- Global Voices - https://globalvoices.org -

China: One-Child Policy Heading for a Revision

Categories: East Asia, China, Development, Human Rights, Politics, Youth

According to Time magazine [1], the one-child policy [2], a cornerstone of contemporary China, will be changed when word got out late last week that Shanghai was encouraging couples to have additional offspring.

For three decades, millions of Chinese parents have raised their only children under the strict prescriptions of China’s family planning rules. Now, faced with an aging crisis, authorities in Shanghai have for the first time begun to encourage young couples to have two children, a move that marks the Chinese government’s first official step away from this intervening policy.

It is said that Beijing is now rethinking the controversial one-child policy that has helped spur economic growth since the economic reform and opening-up [3]— but exacted a heavy social cost as well.

When the news got widely discussed by Chinese newspapers and magazines, it also stirred the netizens’ interest and raised lots of argument. An English blogger [4]thinks that a more major change will take place in Chinese big cities:

Bringing this initiative to one of China's biggest cities will be a major step, and it will be interesting to see how much more China relaxes the (still-popular) policy.

Under the one-child policy, there's an imbalance of population in Shanghai. Blogger Brendan Malone [5]says the burden of young people is quite heavy:

Yet the fewer numbers are exactly what has Shanghai worried, because the city is faced with not enough young men and women to sustain its aging population.

Another blogger [6]says the change of one-child policy has a deeper sense, not only about the development but also related to the necessity of the policy itself:


One-child policy is our national policy. But that doesn't mean that it has no flaws and cannot be changed. In the 70s, the government and the people's congress made a promise that this policy would last for 30 years.  Now it has been 30 years and it's time for them to do what they had promised.

Because of this, some argue that why only people in Shanghai has this privilege to have more children.  A reader complains that this is quite unfair [7]:


Why only Shanghai enjoys the privilege?
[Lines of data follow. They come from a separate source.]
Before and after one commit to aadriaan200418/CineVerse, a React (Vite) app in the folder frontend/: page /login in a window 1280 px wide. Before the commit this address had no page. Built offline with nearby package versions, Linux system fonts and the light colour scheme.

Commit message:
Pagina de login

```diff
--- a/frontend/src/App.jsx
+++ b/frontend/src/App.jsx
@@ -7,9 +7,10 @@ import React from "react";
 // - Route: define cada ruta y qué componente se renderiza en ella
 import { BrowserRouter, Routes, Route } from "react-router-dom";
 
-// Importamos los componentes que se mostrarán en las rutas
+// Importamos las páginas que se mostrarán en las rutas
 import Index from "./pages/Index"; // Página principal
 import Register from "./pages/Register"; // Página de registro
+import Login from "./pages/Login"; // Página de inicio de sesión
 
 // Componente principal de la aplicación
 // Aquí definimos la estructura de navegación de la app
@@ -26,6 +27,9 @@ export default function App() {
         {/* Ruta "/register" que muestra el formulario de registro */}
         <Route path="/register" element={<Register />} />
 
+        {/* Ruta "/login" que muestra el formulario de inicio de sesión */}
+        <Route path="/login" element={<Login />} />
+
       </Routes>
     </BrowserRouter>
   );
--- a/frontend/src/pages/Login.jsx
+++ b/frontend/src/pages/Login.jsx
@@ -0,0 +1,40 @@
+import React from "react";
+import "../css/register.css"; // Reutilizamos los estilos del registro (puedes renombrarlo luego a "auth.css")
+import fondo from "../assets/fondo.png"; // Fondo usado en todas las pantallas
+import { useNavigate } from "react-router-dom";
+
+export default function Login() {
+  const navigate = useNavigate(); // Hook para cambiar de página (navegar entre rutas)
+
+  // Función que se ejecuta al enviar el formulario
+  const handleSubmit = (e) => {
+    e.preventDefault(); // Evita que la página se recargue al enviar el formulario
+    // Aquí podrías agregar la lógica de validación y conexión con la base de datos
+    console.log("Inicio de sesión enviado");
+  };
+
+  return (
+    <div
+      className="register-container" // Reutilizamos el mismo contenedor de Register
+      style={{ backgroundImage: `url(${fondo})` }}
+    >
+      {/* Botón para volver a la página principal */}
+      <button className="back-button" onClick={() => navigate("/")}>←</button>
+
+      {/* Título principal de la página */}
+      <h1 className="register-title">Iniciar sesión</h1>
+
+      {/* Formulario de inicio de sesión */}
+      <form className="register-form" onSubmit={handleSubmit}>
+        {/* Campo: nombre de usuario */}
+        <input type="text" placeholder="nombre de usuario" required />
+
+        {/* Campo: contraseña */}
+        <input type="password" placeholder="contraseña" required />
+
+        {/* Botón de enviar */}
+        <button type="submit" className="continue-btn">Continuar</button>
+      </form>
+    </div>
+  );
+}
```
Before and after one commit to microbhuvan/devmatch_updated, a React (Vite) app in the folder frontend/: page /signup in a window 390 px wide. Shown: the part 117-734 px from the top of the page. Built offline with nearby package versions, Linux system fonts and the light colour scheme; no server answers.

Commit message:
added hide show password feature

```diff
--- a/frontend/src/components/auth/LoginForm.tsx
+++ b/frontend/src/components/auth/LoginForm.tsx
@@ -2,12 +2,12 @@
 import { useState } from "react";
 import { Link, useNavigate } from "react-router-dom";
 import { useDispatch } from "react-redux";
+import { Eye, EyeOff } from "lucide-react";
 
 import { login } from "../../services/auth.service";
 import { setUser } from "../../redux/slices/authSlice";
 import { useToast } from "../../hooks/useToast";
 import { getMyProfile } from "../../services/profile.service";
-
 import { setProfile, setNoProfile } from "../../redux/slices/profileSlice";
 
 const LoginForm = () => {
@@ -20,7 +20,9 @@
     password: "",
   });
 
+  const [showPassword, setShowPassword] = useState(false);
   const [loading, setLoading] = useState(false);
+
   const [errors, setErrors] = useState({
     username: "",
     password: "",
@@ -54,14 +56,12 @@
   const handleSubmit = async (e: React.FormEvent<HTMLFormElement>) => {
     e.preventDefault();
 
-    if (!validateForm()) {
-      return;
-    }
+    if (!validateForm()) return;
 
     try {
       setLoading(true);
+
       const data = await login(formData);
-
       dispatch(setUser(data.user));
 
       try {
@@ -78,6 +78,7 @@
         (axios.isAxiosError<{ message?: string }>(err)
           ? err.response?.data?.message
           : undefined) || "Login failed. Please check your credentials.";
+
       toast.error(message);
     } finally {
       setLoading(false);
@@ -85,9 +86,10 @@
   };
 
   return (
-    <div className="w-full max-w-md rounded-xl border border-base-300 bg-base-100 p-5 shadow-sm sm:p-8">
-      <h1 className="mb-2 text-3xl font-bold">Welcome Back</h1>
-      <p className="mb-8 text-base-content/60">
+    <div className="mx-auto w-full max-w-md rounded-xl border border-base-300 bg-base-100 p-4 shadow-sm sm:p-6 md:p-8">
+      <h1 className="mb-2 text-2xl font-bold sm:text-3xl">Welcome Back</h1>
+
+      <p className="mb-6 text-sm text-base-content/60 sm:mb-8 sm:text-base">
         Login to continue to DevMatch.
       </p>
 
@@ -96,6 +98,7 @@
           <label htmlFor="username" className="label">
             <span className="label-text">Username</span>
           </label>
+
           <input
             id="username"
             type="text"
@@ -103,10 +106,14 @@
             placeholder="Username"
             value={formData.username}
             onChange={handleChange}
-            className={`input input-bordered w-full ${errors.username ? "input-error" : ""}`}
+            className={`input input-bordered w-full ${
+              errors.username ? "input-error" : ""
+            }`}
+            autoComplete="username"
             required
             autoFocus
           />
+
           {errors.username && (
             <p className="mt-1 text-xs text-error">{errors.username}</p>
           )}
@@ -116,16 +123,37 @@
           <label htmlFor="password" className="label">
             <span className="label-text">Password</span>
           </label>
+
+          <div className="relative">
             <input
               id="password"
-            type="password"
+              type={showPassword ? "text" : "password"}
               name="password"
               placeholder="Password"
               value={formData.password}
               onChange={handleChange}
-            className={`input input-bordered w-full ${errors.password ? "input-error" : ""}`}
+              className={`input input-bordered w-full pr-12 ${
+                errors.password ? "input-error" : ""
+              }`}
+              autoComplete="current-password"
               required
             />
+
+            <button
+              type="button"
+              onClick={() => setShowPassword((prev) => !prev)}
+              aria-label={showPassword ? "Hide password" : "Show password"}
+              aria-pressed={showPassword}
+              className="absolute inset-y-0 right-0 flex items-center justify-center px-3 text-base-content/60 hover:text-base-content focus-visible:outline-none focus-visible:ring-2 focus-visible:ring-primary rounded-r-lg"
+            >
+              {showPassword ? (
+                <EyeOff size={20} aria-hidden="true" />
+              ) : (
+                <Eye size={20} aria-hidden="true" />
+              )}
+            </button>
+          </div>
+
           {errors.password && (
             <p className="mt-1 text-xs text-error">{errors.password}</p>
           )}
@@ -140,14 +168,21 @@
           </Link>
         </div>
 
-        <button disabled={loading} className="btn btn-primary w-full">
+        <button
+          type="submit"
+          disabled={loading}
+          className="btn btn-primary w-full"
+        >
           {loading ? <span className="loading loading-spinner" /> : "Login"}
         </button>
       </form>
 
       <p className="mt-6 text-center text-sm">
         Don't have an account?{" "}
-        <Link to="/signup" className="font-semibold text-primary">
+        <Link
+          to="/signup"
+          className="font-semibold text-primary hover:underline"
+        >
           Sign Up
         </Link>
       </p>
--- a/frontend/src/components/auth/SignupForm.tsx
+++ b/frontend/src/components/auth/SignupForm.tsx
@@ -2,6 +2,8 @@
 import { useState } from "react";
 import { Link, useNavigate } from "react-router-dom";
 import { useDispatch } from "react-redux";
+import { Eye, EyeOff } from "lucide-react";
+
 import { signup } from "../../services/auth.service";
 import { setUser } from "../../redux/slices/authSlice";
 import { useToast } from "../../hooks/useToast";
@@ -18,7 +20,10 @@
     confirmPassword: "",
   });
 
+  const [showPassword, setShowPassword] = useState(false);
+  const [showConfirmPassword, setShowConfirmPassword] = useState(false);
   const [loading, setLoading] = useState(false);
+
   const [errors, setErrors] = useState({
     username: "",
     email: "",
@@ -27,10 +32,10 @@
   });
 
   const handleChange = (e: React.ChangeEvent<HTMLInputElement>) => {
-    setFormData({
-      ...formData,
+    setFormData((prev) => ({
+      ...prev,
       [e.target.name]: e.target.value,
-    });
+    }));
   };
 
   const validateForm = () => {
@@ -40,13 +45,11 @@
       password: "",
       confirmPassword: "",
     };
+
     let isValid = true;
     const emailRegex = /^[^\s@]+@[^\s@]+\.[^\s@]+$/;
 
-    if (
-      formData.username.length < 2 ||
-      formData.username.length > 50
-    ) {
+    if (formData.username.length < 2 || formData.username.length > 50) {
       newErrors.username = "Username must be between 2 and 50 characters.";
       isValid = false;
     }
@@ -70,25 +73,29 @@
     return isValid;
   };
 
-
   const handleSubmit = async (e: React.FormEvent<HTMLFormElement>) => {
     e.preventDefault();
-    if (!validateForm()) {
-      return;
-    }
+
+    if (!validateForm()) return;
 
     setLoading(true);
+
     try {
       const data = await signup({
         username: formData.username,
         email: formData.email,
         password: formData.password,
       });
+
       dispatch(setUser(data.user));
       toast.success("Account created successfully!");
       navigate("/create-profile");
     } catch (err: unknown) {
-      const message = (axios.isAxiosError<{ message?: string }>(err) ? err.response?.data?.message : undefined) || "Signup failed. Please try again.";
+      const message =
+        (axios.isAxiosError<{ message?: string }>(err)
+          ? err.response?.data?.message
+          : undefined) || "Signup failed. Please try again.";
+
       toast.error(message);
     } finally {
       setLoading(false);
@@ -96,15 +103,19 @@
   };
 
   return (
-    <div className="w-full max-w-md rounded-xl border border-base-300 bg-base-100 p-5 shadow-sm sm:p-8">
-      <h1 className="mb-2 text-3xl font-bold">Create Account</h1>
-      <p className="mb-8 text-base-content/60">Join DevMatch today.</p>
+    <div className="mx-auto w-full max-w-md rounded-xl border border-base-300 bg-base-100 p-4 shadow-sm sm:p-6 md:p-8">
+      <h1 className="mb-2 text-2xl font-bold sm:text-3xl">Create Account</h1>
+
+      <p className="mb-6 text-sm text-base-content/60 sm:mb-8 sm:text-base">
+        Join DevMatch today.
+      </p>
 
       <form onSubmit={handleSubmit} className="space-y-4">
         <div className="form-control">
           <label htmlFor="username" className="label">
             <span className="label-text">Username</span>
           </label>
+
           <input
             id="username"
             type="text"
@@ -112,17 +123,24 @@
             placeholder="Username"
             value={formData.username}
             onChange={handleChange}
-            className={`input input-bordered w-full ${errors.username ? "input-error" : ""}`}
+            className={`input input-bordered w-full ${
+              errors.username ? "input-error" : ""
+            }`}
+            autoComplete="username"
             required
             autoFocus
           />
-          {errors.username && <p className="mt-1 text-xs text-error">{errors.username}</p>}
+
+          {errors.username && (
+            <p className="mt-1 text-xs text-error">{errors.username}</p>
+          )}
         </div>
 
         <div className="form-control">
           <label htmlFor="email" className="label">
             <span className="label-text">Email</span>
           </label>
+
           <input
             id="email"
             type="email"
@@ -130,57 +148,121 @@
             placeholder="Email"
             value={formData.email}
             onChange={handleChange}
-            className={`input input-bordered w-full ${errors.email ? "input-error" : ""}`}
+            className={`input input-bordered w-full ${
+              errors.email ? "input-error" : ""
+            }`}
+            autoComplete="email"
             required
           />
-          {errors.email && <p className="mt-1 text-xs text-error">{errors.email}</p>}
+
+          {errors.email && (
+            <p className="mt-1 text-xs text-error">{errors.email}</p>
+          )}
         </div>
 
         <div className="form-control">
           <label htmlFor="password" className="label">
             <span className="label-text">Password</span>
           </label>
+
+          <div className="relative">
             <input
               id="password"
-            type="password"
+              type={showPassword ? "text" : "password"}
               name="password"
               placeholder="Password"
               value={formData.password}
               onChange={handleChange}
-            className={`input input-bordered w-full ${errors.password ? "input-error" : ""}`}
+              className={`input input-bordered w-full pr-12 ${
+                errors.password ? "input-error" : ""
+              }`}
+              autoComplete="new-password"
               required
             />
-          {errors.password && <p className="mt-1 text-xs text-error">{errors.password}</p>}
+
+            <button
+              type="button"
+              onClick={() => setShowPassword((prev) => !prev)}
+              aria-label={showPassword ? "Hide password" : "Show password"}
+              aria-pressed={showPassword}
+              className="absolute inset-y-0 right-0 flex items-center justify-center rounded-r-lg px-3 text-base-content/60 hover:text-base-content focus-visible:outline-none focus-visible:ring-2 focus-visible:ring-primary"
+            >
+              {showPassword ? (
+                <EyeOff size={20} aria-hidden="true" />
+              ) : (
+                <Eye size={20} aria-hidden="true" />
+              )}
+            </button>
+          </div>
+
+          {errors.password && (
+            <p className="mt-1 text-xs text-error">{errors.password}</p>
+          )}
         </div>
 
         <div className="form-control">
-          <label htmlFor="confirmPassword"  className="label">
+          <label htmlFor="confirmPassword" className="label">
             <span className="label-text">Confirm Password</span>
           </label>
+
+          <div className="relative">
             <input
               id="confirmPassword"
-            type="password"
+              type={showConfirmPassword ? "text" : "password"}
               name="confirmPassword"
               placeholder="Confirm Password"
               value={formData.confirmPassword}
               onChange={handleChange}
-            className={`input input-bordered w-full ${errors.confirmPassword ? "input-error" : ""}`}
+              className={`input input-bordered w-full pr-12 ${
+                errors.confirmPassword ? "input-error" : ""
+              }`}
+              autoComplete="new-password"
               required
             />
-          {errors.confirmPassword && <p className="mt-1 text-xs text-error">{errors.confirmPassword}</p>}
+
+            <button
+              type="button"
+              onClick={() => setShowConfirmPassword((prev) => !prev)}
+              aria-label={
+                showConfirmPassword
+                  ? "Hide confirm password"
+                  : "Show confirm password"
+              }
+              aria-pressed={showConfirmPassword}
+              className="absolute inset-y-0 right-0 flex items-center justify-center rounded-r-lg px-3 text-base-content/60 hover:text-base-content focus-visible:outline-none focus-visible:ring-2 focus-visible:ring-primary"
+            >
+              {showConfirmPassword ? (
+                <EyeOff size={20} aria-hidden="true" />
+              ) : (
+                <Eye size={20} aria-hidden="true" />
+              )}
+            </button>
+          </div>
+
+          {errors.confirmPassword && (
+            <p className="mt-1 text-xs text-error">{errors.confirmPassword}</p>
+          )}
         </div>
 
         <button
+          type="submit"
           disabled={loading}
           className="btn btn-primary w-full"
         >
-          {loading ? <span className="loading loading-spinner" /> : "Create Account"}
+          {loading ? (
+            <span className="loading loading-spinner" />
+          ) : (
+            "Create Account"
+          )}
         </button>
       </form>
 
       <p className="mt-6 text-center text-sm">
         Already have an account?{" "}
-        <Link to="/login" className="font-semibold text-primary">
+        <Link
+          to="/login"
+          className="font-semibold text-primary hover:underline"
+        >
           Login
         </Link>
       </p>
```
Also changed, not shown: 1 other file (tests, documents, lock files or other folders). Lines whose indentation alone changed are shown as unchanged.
Isn't it a part of China? They already have the economic privilege and now they want to ask for birth privilege. I firmly protest the idea that we can relax the residence restriction because of the aging process.

A woman in Sichuan [8]who is the only child of her parents complains it's difficult for her and her husband  to have more children only because they are not in Shanghai:

如果准许生二胎 那么任何夫妇都应该可以生 为什么要有那么多条条框框呀?不成了特殊群体的特殊权利了吗?我老公有个哥哥 我是独生子女 我们都在外地工作 家也安在外地 有个儿子 我还想着生个女儿呢!

If we allow parents to have second children, then all the couples in the country should have this right. Why do they set up so many restrictions and rules for people around this country but Shanghai? My husband has a brother, but I'm the single child of my parents. We live and work far from home with our only son. We're eager to have another daughter!

But, if all the Chinese can have their second children, the result can be terrible. A blogger comments [9]:


The world’s most populous country, it seems, wants to have a bigger population. The new push, which aims to tackle growing worries about the country’s shrinking work force and aging population, is the most public effort yet to counter a policy that is considered both a tremendous success and a terrible failure. While it has kept population growth under control, it has also led to forced abortions.

Chen Jibing [10], a journalist in Shanghai, writes in his blog that the abandoning of one-child policy reflects a cultural anxiety of natives in Shanghai:


I personally think that behind the question “Do you want another child?”, lies a psychological reason. It implies the cultural anxiety in Shanghai as well as the eastern coastal areas.


In Shanghai, I believe all the young parents like me are more or less worried about a phenomenon that the kids are unwilling to speak Shanghainese. If this trend goes on, 30 years later, I’ afraid, Shanghainese, a kind of language which was once often used as elements in satire sketches, will generally perish.